Kipling’s first three serving men — the why, who, and what — provide a simplified foundation for a strategic framework you can use to arrive at the right content serving the needs of both your audience and your business. We can now delve into the details with the rest of the serving men –when (period and frequency), where (internally or externally; which platform?), and finally, how (plan of action; how will you measure the success).
It would help to have an innovative mindset in place to ensure that your content not only grabs attention but also holds it. It’s not just about piquing curiosity, but also about engaging your customer towards an action or a reaction that you would like. Of course, you will have a variety of metrics to evaluate your publications — page views, video views, length of view time, social media shares, etc. — but do remember to optimize for your mission rather than for the metrics.
B2B Content Marketing Mistakes
Now that we’ve looked at the essentials, let’s look at some common B2B content marketing Mistakes so that we may steer away from them. According to the research that involved over 5000 B2B purchase participants across 12 industries, the three mistakes that undermine a firm’s content marketing strategy are…
- Too much thought leadership in the content. Most marketers use their content strategy in B2B marketing scenarios to demonstrate their levels of expertise and “thought leadership” in their industry. While they may believe they are being perceived as “experts,” CEB research shows that simply representing a “smart perspective” has no significant impact on the decision making of the customers. Rather, it is good content that enlightens the customers about new developments in their industry and opens new ways of looking at their businesses. It should give them a compelling reason to consider a change and take an urgent action.
- Too much personalization of content. While there is a school of thought that personalization of content to suit each stakeholder of your purchase group is the way of the future, this strategy has been shown to backfire, especially with multiple stakeholders having a say in the purchase decision. In fact, trying to personalize content for each member usually impacts the likelihood of a higher quality sale — and this is because diverse stakeholders have different priorities and look at solutions from their perspective. This leads to them opting for a “lower price” solution than what would be ideal for their business. So an effective content strategy should focus on a broader vision and offer a more collective solution that point in your direction.
- Content that doesn’t allow you to gauge purchase process. Marketers use content toward engaging customers and encouraging a purchase from them. However, very often, when they see some engagement with their content, they assume that there is an interest and consider such interaction as a step in the right direction — “the purchase progress path.” And as a result, they pass on the opportunity to the sales team to no avail. Instead, it will be better to design content that can plot the levels and timing of engagement on the purchase path. This can be done by including questions that are most likely to be asked by customers along each step and then create marketing content that answers each question along the way.
These above mistakes are quite common.

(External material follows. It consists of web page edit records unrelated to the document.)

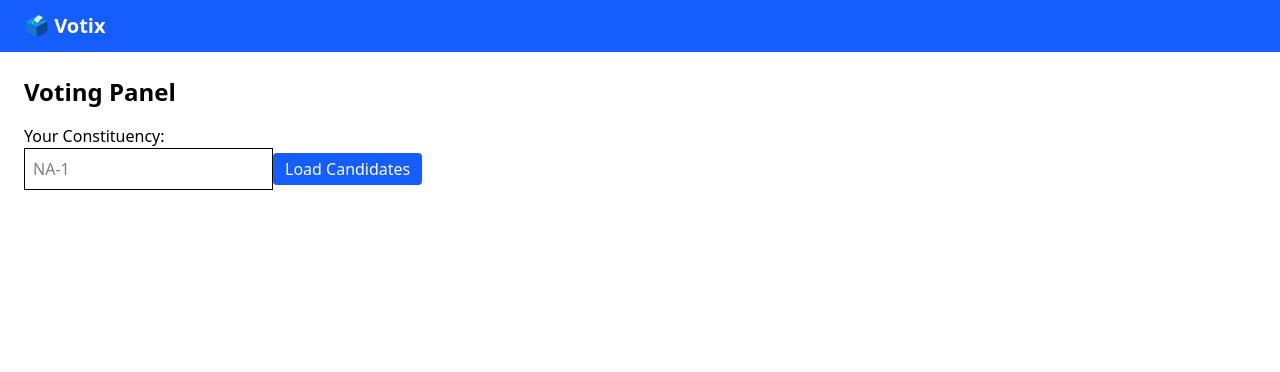
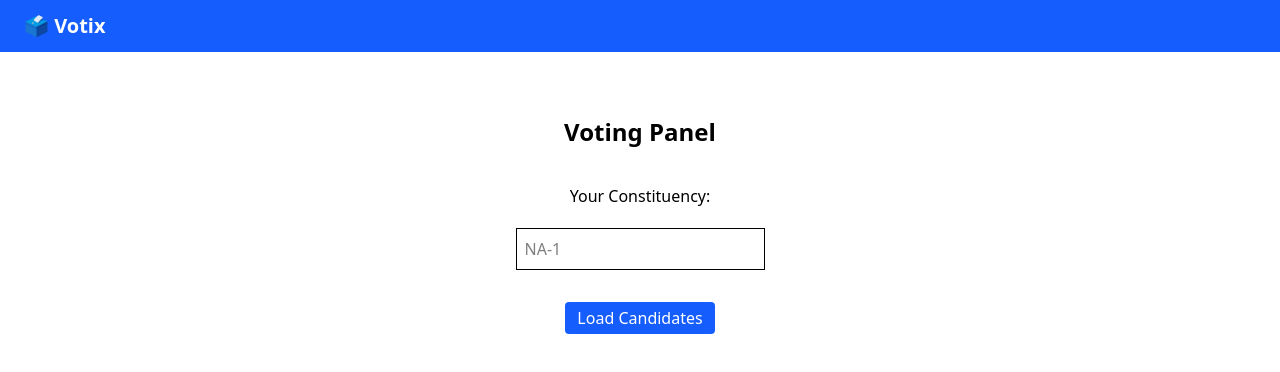
Before and after one commit to saadzulfiqar55/votix-client, a React (Vite) app: page /vote in a window 1280 px wide. Shown: the top 372 px of the page. Built offline with nearby package versions, Linux system fonts and the light colour scheme.

Commit message:
voting panel changes

```diff
--- a/src/pages/VotingPanel.jsx
+++ b/src/pages/VotingPanel.jsx
@@ -49,7 +49,8 @@ export default function VotingPanel() {
   };
 
   return (
-    <div className="p-6">
+    <div className="p-6 mx-auto max-w-7xl">
+      <div className="flex items-center justify-center flex-col gap-5 pt-10">
         <h1 className="text-2xl font-bold mb-4">Voting Panel</h1>
         <p>Your Constituency:</p>
         <input
@@ -94,5 +95,6 @@ export default function VotingPanel() {
           )
         )}
       </div>
+    </div>
   );
 }
```
Lines whose indentation alone changed are shown as unchanged.
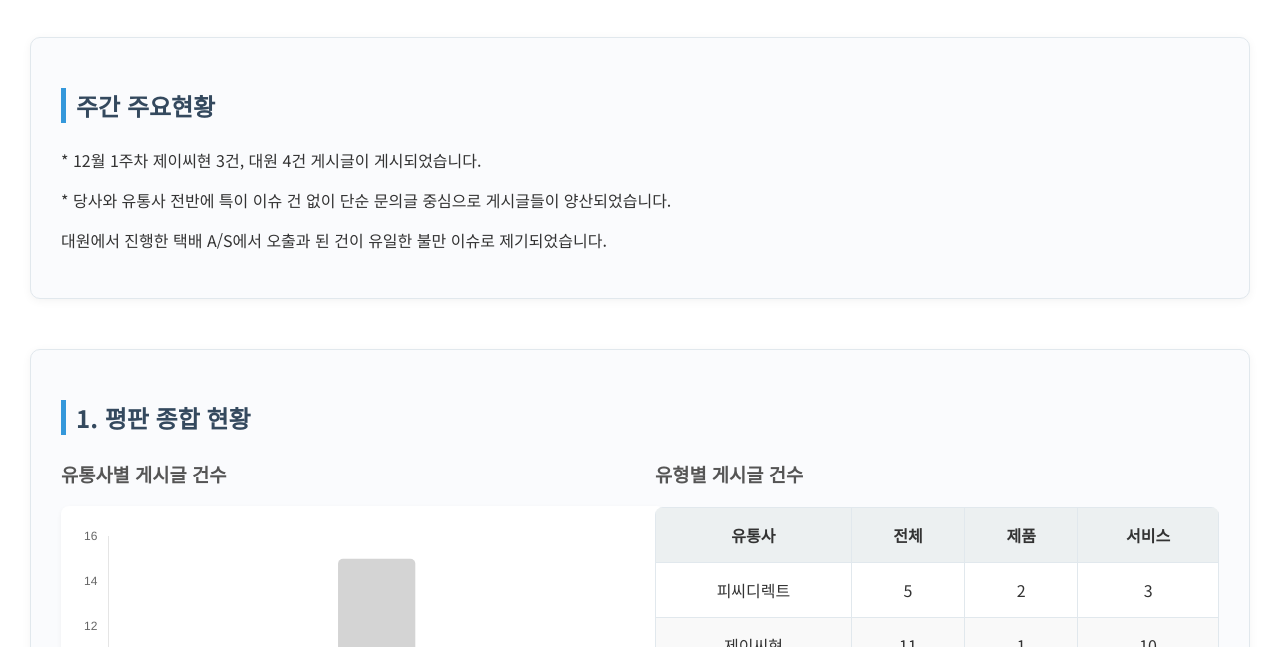
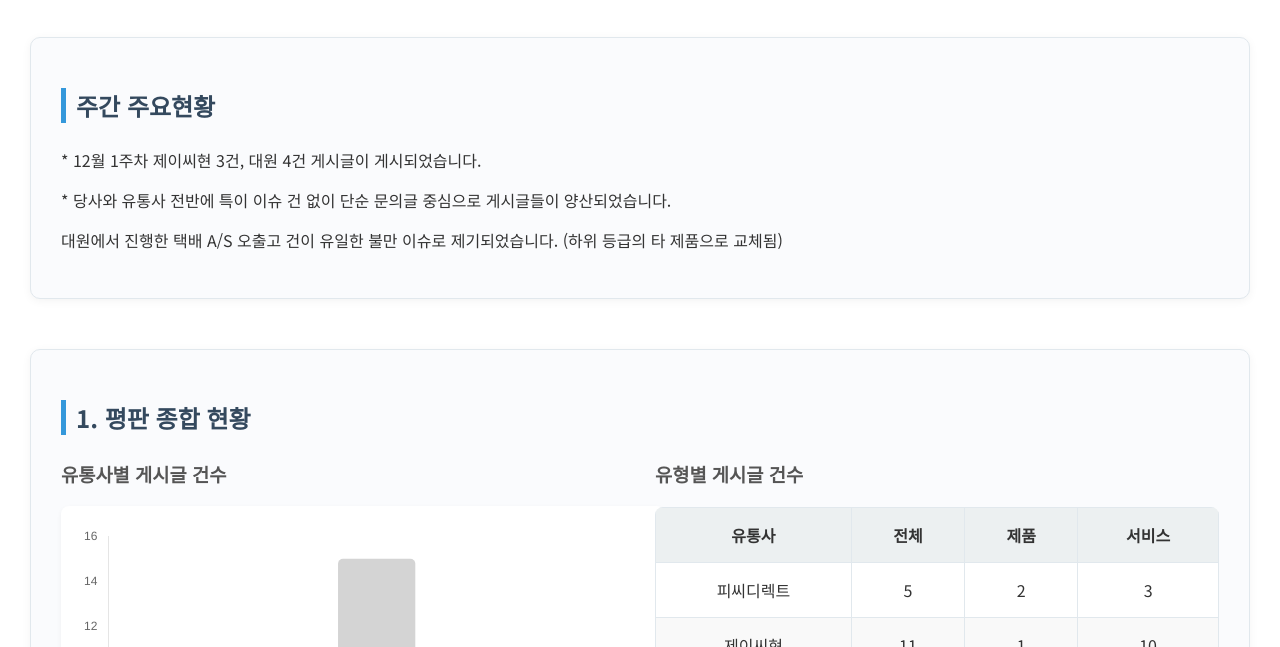
Before and after one commit to bullazure/report_pcd.hv-stone, a plain HTML site: page report_pcd/[NEW] 2025_1208.html in a window 1280 px wide. Shown: the part 153-800 px from the top of the page. Drawn offline with nearby package versions, Linux system fonts and the light colour scheme.

Commit message:
Update [NEW] 2025_1208.html

```diff
--- a/report_pcd/[NEW] 2025_1208.html
+++ b/report_pcd/[NEW] 2025_1208.html
@@ -118,7 +118,7 @@
             <h2>주간 주요현황</h2>
             <p>* 12월 1주차 제이씨현 3건, 대원 4건 게시글이 게시되었습니다.</p>
             <p>* 당사와 유통사 전반에 특이 이슈 건 없이 단순 문의글 중심으로 게시글들이 양산되었습니다.</p>
-            <p>대원에서 진행한 택배 A/S에서 오출과 된 건이 유일한 불만 이슈로 제기되었습니다.</p>
+            <p>대원에서 진행한 택배 A/S 오출고 건이 유일한 불만 이슈로 제기되었습니다. (하위 등급의 타 제품으로 교체됨)</p>
         </div>
 
         <div class="section-box">
```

It is time that we take heed and break away from standardized content that seems to focus on thought leadership, personalization, and consumption metrics and that may not give you the results you seek.
So looking back at what we discovered, the ideal content marketing strategy should enlist the help of Kipling’s six serving men to set up a simple yet smart foundation for developing your content, and then consciously steer away from some common mistakes made by content marketers today.
Content marketing in today’s world is not only about creating a mechanized funnel to drive business in, but also creating opportunities to add knowledgeable insights while encouraging and urging your customers to walk down your revenue path with an eventual purchase or sale.